We ordered our beverages and headed back to our table. Where was Birthday Boy? I set my Coke down. When I set it down, I knocked over Kathy's cup. Ah, I didn't see it there! I watched the contents cover the table in record speed. I could definitely see that! People dashed madly about to bring napkins and paper towels. I just stood there watching. "Sorry. Sorry." I apologized as the woman tried to staunch the mess before it dripped onto their clothes. I caught Kathy's eye. She looked amused. I grimaced. What a way to start!
At that moment, Birthday Boy arrived at our table. Oblivious, he gave each of us a big, warm pull-me-close hug, which stretched out into a second one...
“Guess what Amy did? She spilled my drink all over the table. I didn't even get my first sip!"
She was up to something, but what? I glared daggers at her, but this time the darkness was in her favor. Drats! What would Birthday Boy think? She was not cued into any of my "Watch-it-you're-on-dangerous-ground" signals.
Birthday Boy still wore dark glasses but they didn't look as heavy as I remembered. He had a little less hair on top... and a little bit more on his face (a salt and pepper mustache and beard). He seemed inclined to forgive any clumsy misdeed, “You did that?” He smiled benignly and I noticed a tooth missing on the top right-hand side of his mouth. "You're lookin' good, the both of yous," he gestured to Kathy as well.
“Ahhh…it's very dark in here,” I muttered to explain both the spill and his compliment, thinking how I would skewer my friend the moment he left.
"It's been a long time since I saw ya last." He looked relaxed as he tugged on the flap of his baseball cap.
"Yeah like thirty years," I reminded him. I hadn't seen him since high school.
"Want ya to meet my wife and doctor-I mean, daughter..." He called out to them, swaying a little, "C'mere..."
I smiled in Birthday Boy's direction where I expected them to show up. I held out my arm and thought they'd take it if they were there. No one did. So I quickly pulled it back.
"Oh daddy, whaddya want?" The blurry figure of an attractive blond, but slightly heavy-set young girl came into my view. He put his arm around her shoulder; his pride was unmistakable. "This is my daughter, Kelsie."
I nodded at her.
"Are ya havin' a good time?"
I wasn't sure if she meant Kathy and I or her dad, Birthday Boy.
He smiled at all of us,"What's more importan' than bein' with family and friends at my big 5-0?"
An older, heavier but less made-up version of the teen girl stepped into my view. Long blond hair and a friendly, wide smile caught my attention. She offered her hand, "So nice to meet you. I've seen your comments on Facebook. My daughter here actually sent out the invitations for the surprise party." She looked approvingly at Kelsie.
"So nice to meet you, Kathy." I didn't risk offering my hand. It was a casual outing, after all.

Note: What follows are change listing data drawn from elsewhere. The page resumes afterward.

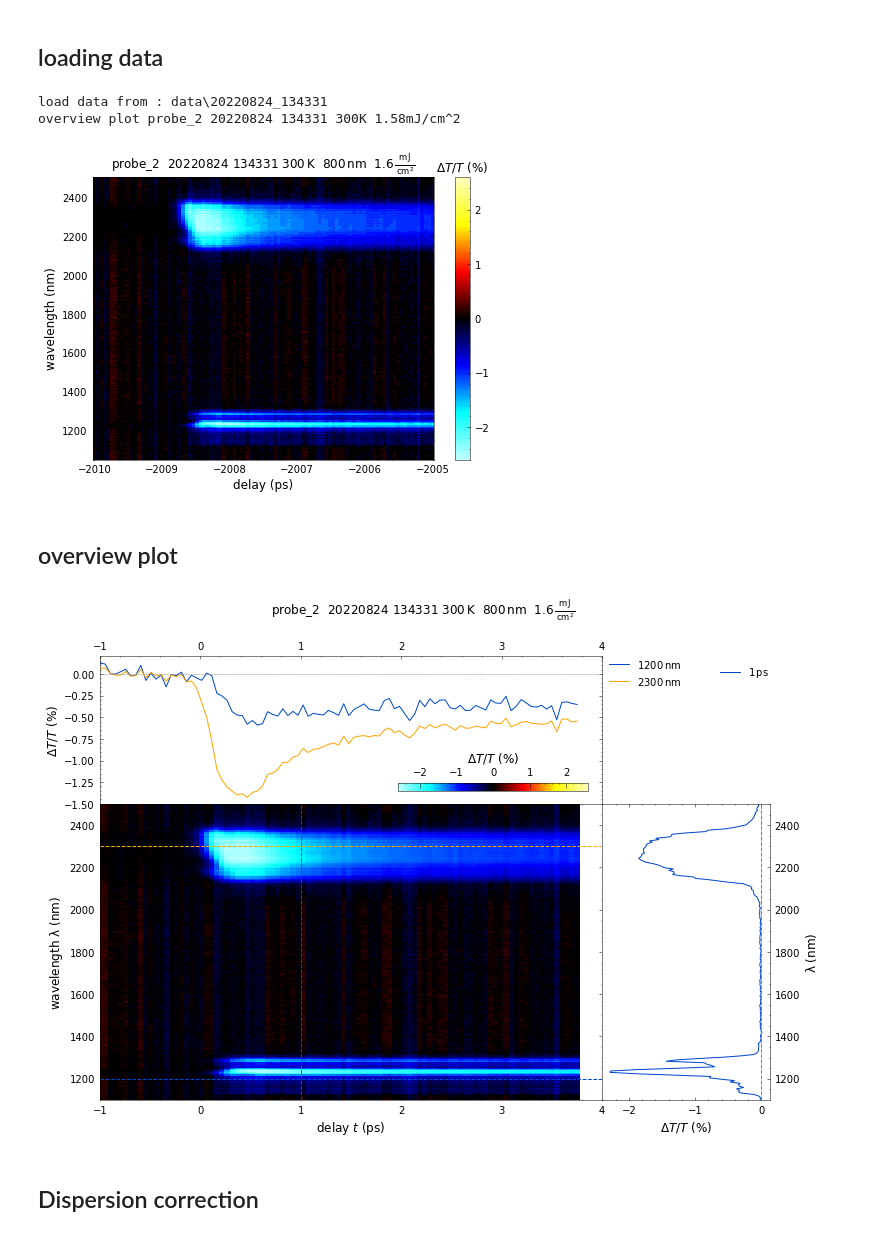
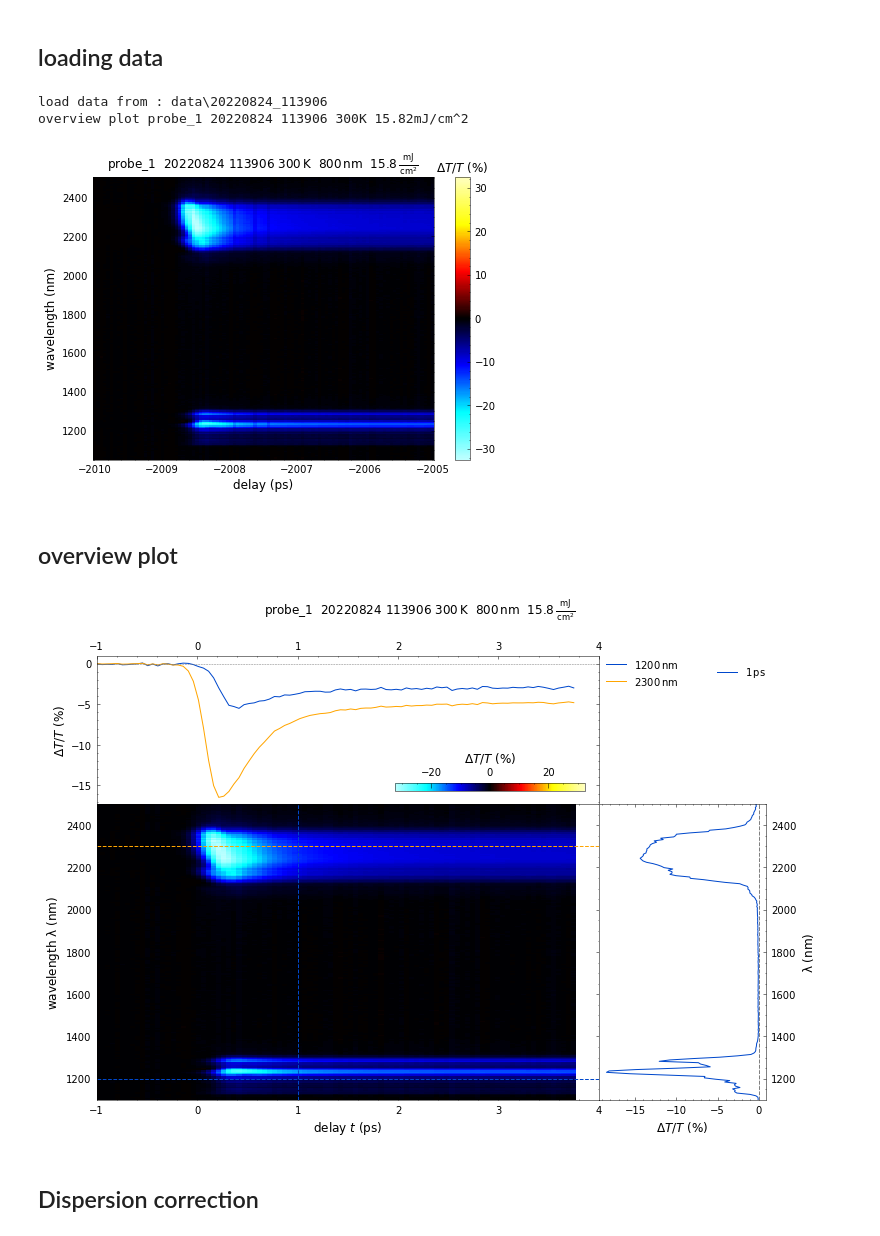
Before and after one commit to AvonReppert/udkm, a Jupyter notebook: docs/source/examples/opp_example.ipynb, the cells around one changed output. Cells and saved outputs as stored; diff of their text form; code cells hidden in the pictures.

```diff
--- a/docs/source/examples/opp_example.ipynb
+++ b/docs/source/examples/opp_example.ipynb
@@ -19,45 +19,45 @@ os.chdir(example_data_path)
 
 parameter_file_name = "parameters/parameters_example_1.txt"
 
-line = 1  #
+line = 0
 
 params = opp.get_scan_parameter(parameter_file_name, line)
 
 params["data_directory"] = "data\\"
 params["probe_method"] = "transmission"
 
 params["bool_force_reload"] = False
 
 params["slice_wl"] = [1200, 2300]
 params["slice_wl_width"] = [200, 200]
 
 params["slice_delay"] = [1]
 params["slice_delay_width"] = [0.5]
 
 
 params["t0"] = -2008.75
 params["exclude_loops"] = []
 params["bool_force_reload"] = True
 params["symmetric_colormap"] = True
 
 params["delay_min"] = -1
 params["delay_max"] = 4
 
 params["wl_min"] = 1100
 params["wl_max"] = 2500
 
 
 scan = opp.load_data(params)
 # %% [output]
-load data from : data\20220824_134331
-overview plot probe_2 20220824 134331 300K 1.58mJ/cm^2
+load data from : data\20220824_113906
+overview plot probe_1 20220824 113906 300K 15.82mJ/cm^2
-[figure, old version]
+[figure, new version]
 # %% [markdown]
 ## overview plot
 # %%
 opp.plot_overview(scan)
 # %% [output]
-[figure, old version]
+[figure, new version]
 # %% [markdown]
 ## Dispersion correction
 # %%
```
Also changed, not shown: 1 other file.
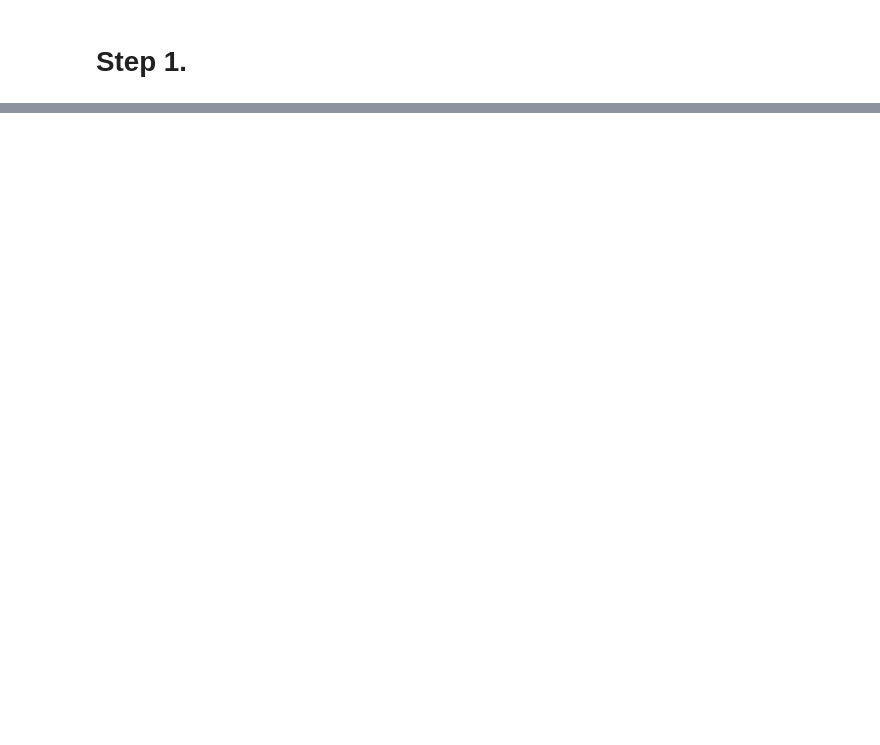
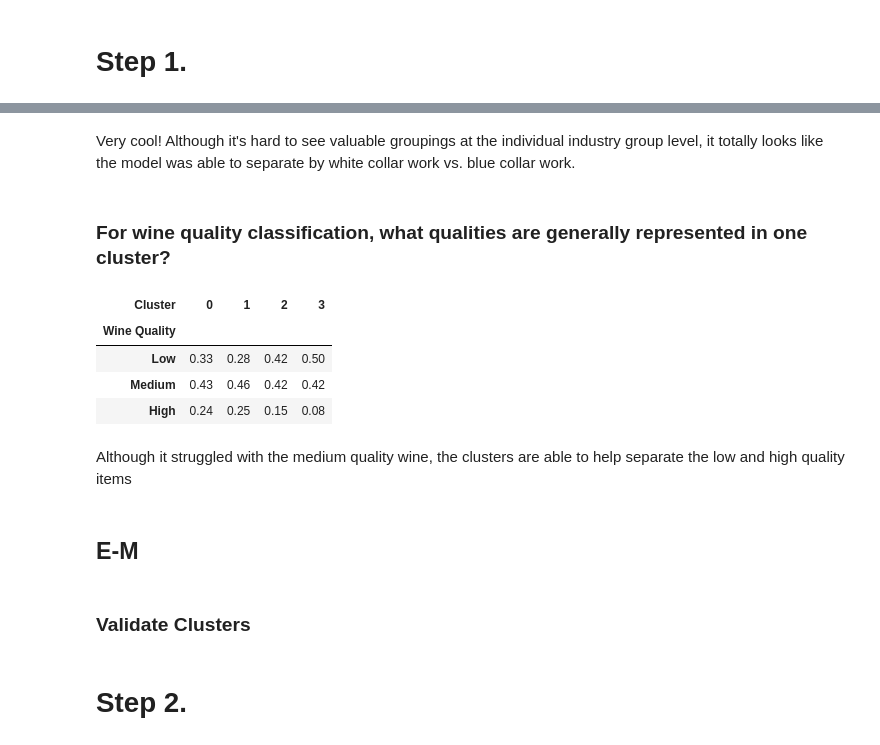
Before and after one commit to ryankarel/cs-7641-ul, a Jupyter notebook: RK UL.ipynb, the cells around one changed output, grey strips where cells are left out. Saved outputs shown, nothing was run; the diff lists cells and outputs as text; code cells hidden in the pictures; blank space fills up the shorter version.

```diff
--- a/RK UL.ipynb
+++ b/RK UL.ipynb
@@ -71,0 +181,30 @@ Score for k=12 on Wine: SS=0.33 CH=7672.78
+# %% [markdown]
+Very cool! Although it's hard to see valuable groupings at the individual industry group level, it totally looks like the model was able to separate by white collar work vs. blue collar work.
+# %% [markdown]
+### For wine quality classification, what qualities are generally represented in one cluster?
+# %%
+X = training_datasets['Wine'][0].copy()
+model = KMeans(
+    n_clusters=4,
+    random_state=random_state
+)
+model.fit(X)
+
+df = pd.DataFrame({
+    'Cluster': model.labels_,
+    'Wine Quality': training_datasets['Wine'][1].copy()
+})
+
+true_label_proportions = df.groupby(['Cluster', 'Wine Quality']).size().unstack(level=0).fillna(0)
+true_label_proportions = true_label_proportions.div(true_label_proportions.sum(axis=0), axis=1).sort_values(0)
+true_label_proportions.loc[['Low', 'Medium', 'High']].round(2)
+# %% [output]
+| Cluster | 0 | 1 | 2 | 3 |
+| Wine Quality |  |  |  |  |
+| Low | 0.33 | 0.28 | 0.42 | 0.50 |
+| Medium | 0.43 | 0.46 | 0.42 | 0.42 |
+| High | 0.24 | 0.25 | 0.15 | 0.08 |
+# %% [markdown]
+Although it struggled with the medium quality wine, the clusters are able to help separate the low and high quality items
+# %% [markdown]
+## E-M
@@ -71,0 +230,4 @@ Score for k=12 on Wine: SS=0.33 CH=7672.78
+# %% [markdown]
+### Validate Clusters
+# %% [markdown]
+# Step 2.
```
Also changed, not shown: parts of 17 cells of this notebook.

When they all left, I turned to my friend, "Okay, spill it!" I grinned at my pun, "Why did you tell him I spilled the drink?”
“I thought he might offer to buy me another one.” She made a face.
I rolled my eyes. What could I say? "It didn't work now, did it?"
"Nope," She laughed. "Be right back. I'm gonna get a Coke now. But don't go near it!" she joked.
"Don't worry. I don't think I could stand a repeat performance."
The rest of the night passed by without incident-- if you don't include me knocking two pieces of cake out of Kathy's hand before leaving or drawing the attention of another former classmate with my cane. I'll just have to get used to these "happenstances." Is that the right word? It was noteworthy that I managed to go through the buffet line without dumping any chicken wings ... wasn't sure how I could carry a plateful of food and manage my cane at the same time! But slow and steady makes the grade...
Birthday Boy reveled in the attention of family, close friends and old acquaintances. He was kind, generous and very welcoming. I was so glad that I came to be part of this celebration! I think sometimes as in the case of old - let me change that to "former" classmates meeting up -- where there is no bond due to a lifetime of different experiences, the "lifetime ago" becomes that bond. It's kind of a neat feeling.